Louisiana’s coastal wetland habitats are imperiled by several natural and anthropogenic phenomena, including the extreme effects of climate change. They’re home to 40 percent of the nation’s wetlands and account for 80 percent of the annual wetland loss, prompting scientists to project they’ll completely disappear in the next 200 years.
“It’s a really big deal right now because Louisiana is losing so much land,” according to Mark Barker, communications fellow for NASA’s DEVELOP Program, part of the agency’s Applied Sciences Program. The program takes a multidisciplinary research approach to bridge the gap between science and society.
While the coastline has lost 4,900 square kilometers (about 1,892 square miles) since the 1930s, the Wax Lake Delta has bucked the trend, growing at a rate of about 5 square kilometers (about 3 square miles) per year since the early 1970s. Part of the reason for the overall land loss, according to Barker, is the lack of a cohesive levee system. To help inform their urgent land restoration efforts, researchers at the Louisiana Universities Marine Consortium reached out to NASA.
Based at the Jet Propulsion Laboratory in Pasadena, Calif., Barker’s Louisiana Ecological Forecasting team mapped the Wax Lake Delta’s bathymetry, or water flooring. As one of the few deltas in the world growing through natural sedimentation processes, the delta serves as the standard for transforming the coast’s splintered levee system into a dependable, unshakable barricade.
A buffer zone

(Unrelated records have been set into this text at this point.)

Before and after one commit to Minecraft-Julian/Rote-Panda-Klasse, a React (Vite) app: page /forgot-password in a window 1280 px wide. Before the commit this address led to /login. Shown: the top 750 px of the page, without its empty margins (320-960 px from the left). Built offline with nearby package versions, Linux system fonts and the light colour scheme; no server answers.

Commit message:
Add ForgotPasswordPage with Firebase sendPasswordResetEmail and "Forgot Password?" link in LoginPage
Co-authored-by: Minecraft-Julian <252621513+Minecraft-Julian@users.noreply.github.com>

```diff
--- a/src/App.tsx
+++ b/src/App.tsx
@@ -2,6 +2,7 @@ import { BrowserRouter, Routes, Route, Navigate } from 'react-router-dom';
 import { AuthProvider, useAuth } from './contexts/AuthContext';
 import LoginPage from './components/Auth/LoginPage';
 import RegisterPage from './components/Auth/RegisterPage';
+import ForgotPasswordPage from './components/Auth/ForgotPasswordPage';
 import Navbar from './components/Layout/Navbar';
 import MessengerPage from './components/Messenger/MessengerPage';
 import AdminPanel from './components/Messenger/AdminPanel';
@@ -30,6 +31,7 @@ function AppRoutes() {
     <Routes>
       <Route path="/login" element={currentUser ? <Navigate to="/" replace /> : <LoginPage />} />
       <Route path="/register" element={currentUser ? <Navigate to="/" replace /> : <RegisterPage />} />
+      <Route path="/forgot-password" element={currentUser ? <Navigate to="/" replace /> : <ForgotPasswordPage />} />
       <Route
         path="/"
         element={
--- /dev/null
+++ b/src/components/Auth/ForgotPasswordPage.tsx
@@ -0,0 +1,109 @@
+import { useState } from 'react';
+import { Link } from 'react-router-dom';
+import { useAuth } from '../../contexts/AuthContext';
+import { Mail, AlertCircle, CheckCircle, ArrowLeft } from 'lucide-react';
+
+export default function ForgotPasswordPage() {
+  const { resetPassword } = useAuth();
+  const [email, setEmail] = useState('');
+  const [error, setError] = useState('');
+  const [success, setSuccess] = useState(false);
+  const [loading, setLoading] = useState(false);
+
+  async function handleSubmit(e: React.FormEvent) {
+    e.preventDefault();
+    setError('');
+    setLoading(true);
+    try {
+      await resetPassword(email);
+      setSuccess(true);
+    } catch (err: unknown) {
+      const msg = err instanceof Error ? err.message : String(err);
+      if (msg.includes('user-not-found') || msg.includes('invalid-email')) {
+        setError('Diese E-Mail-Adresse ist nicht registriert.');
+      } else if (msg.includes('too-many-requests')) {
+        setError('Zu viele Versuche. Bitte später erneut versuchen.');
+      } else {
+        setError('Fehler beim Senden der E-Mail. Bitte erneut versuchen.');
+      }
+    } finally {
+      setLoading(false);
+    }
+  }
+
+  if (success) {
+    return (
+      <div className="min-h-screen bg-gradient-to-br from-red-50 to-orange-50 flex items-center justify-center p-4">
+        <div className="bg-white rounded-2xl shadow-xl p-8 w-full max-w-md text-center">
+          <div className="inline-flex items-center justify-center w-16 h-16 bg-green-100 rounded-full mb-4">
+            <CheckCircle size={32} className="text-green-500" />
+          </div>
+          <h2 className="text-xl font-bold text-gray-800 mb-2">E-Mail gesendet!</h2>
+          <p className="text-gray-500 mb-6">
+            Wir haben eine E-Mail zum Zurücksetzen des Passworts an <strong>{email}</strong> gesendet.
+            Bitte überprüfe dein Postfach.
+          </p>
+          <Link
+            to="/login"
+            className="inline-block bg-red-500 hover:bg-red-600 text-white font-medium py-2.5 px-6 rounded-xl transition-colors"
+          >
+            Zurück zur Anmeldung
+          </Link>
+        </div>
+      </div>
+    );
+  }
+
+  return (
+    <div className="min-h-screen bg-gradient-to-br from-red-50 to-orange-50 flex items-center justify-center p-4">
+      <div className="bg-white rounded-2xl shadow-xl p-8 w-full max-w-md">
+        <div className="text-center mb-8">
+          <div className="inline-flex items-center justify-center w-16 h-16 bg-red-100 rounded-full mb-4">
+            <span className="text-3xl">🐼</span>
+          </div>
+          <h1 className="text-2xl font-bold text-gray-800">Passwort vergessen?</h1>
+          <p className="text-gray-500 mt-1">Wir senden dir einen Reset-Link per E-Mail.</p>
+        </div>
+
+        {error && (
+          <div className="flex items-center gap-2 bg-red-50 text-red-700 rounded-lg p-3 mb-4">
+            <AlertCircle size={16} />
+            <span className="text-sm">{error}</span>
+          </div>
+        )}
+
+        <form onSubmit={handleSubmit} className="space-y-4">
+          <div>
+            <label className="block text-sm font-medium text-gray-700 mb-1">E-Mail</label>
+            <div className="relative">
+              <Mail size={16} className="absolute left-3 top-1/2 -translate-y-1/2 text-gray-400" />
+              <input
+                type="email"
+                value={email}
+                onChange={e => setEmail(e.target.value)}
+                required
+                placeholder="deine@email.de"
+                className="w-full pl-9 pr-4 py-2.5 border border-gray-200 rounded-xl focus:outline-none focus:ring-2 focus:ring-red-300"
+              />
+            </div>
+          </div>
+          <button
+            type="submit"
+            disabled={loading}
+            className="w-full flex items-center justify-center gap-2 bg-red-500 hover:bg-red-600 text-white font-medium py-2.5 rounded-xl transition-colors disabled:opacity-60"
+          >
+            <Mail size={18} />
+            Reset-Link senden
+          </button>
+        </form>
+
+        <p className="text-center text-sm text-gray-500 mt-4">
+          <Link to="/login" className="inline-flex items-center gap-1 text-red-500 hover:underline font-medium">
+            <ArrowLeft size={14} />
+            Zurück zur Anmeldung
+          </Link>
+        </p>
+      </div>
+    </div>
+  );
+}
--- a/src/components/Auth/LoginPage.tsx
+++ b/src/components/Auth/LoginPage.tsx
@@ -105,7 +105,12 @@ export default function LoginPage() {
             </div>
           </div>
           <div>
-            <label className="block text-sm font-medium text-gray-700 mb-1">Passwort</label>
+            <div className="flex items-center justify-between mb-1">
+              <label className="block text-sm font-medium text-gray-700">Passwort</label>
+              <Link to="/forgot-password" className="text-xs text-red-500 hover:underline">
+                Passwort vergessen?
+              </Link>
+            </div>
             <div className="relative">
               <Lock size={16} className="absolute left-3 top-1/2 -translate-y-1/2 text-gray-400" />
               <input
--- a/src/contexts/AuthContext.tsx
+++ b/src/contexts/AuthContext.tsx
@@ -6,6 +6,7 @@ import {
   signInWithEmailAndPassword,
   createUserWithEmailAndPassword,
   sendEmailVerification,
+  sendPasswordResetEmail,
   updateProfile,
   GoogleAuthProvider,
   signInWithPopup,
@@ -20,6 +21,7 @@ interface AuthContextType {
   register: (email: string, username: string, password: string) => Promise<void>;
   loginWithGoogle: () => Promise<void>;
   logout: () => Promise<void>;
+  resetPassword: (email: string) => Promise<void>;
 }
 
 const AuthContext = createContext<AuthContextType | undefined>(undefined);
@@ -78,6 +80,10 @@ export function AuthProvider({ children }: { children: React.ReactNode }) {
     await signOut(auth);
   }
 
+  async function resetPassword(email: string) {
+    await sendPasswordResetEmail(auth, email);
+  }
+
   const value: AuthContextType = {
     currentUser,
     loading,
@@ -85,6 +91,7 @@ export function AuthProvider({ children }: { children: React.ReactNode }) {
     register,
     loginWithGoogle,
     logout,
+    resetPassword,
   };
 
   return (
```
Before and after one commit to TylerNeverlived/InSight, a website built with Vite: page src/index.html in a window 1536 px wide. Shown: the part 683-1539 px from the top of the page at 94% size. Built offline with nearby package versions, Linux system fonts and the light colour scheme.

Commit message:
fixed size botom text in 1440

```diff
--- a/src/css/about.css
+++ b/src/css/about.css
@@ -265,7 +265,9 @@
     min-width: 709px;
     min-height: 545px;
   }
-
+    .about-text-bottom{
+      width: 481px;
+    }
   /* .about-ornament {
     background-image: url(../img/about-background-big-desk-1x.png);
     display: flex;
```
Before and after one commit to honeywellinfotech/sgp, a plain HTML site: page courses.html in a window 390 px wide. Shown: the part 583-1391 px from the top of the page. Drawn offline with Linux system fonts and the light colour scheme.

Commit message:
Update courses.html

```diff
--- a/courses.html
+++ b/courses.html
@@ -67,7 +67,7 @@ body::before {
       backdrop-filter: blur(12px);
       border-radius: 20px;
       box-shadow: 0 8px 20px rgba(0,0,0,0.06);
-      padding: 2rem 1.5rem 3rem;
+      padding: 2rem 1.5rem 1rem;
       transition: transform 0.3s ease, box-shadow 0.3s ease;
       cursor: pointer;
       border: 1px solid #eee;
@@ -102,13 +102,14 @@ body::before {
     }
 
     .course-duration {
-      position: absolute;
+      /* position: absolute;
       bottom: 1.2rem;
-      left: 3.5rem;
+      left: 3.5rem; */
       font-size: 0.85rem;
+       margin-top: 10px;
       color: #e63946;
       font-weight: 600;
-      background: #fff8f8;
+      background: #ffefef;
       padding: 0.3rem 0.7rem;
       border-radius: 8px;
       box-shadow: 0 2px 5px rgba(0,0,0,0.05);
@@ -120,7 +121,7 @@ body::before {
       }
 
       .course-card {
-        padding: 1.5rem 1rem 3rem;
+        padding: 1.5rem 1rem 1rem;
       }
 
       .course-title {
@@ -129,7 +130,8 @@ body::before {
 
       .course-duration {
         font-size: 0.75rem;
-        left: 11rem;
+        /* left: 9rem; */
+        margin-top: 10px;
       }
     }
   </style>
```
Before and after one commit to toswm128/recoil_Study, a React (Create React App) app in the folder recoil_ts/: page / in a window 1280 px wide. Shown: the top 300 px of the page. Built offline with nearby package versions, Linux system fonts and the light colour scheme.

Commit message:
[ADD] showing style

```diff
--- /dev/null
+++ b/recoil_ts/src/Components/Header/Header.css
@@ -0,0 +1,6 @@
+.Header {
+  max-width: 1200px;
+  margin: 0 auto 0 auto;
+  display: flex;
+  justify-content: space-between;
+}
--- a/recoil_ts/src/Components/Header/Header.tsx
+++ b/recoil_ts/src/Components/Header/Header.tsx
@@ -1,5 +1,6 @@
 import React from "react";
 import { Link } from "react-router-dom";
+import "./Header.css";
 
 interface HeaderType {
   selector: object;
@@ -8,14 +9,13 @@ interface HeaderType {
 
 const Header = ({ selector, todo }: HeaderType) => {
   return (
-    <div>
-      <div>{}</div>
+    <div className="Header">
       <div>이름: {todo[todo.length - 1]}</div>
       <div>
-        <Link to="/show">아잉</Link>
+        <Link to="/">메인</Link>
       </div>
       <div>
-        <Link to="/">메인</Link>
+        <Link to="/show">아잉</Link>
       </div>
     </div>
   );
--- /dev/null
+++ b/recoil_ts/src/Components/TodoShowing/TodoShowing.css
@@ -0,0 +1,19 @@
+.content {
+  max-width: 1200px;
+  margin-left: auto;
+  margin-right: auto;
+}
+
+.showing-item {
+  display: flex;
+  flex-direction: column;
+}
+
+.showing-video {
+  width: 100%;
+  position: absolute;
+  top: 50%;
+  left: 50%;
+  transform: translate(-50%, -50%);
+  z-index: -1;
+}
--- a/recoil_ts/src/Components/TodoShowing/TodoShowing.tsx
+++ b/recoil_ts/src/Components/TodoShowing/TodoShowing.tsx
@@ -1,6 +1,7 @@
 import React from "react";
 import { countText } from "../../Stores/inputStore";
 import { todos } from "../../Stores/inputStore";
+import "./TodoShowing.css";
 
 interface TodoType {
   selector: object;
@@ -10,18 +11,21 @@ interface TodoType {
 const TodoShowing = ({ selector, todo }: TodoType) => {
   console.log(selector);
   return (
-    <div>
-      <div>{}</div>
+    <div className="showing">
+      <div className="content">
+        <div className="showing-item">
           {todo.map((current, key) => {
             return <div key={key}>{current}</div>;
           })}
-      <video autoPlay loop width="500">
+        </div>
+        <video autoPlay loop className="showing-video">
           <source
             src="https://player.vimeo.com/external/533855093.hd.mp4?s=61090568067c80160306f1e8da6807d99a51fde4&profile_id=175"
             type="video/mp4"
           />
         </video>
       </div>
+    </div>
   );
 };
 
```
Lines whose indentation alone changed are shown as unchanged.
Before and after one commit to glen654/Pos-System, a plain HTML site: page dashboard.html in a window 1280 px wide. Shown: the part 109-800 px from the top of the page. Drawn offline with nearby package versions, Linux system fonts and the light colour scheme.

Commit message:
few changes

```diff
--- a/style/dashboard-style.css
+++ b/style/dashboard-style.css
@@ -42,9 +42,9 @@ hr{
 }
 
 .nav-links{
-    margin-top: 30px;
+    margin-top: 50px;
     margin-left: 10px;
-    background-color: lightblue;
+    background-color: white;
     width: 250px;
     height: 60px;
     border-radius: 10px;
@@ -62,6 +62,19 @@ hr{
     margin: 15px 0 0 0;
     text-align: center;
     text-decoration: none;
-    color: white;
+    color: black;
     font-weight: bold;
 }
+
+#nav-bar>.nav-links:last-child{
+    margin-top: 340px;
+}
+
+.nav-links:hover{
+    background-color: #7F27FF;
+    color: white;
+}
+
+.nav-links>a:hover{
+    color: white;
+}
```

Marshlands are not only home to a delicate ecosystem, but also serve as a natural barrier between land and sea. During storms and hurricanes, the wetlands slow the influx of water into more heavily populated areas. As these wetlands become overly saturated by rising sea levels and the vegetation within them dies, the protection provided by these areas is reduced, jeopardizing the local communities and economy.
Using data from multiple NASA airborne instruments, the team modeled water flow and sediment transport in the delta region under various conditions.
“The point is to give an idea of what land building could look like, to build land strategically and know what can be done on the immediate decadal timescale,” Barker says.
They first collected data from atop the Atchafalaya River to some distance south of the delta to create a vegetation elevation layer with three land cover types and their corresponding elevation values.
They then merged this information with multiple bathymetry and elevation datasets. Throwing a water surface height layer on top, they were able to create an accurate representation of the delta. The product will accompany the 2017 Louisiana Coastal Master Plan, designed by Alex Kolker.
“The Wax Lake Delta is one of the few good examples of an unregulated free flowing deltaic system that is actively growing land,” according to Kolker at the Consortium. “So it is a great system in which you can test hypothesis about building land and calibrating models that one might use to understand how to build land in coastal Louisiana.”
A bleak or promising future?
“If land loss continues unchecked, South Louisiana’s future is bleak. There’s no doubt about it,” Kolker says. He describes the work by DEVELOP’s Louisiana Ecological Forecasting team as an important step in preventing complete devastation to the ecosystem, which hosts a unique variety of plants and animals.
“If land loss continues unchecked, South Louisiana’s future is bleak. There’s no doubt about it.”
Climate change has already had observable effects on the environment and will continue through this century and beyond. It is, in fact, forming a new reality. As global sea level continues to rise due to human activities, soaking and shredding an ill-prepared coast, the Southeast in particular will have to deal with the widespread and continuing threat to the region’s livelihood. As DEVELOP provides the science to help better understand the problem, Louisiana’s future can start looking up.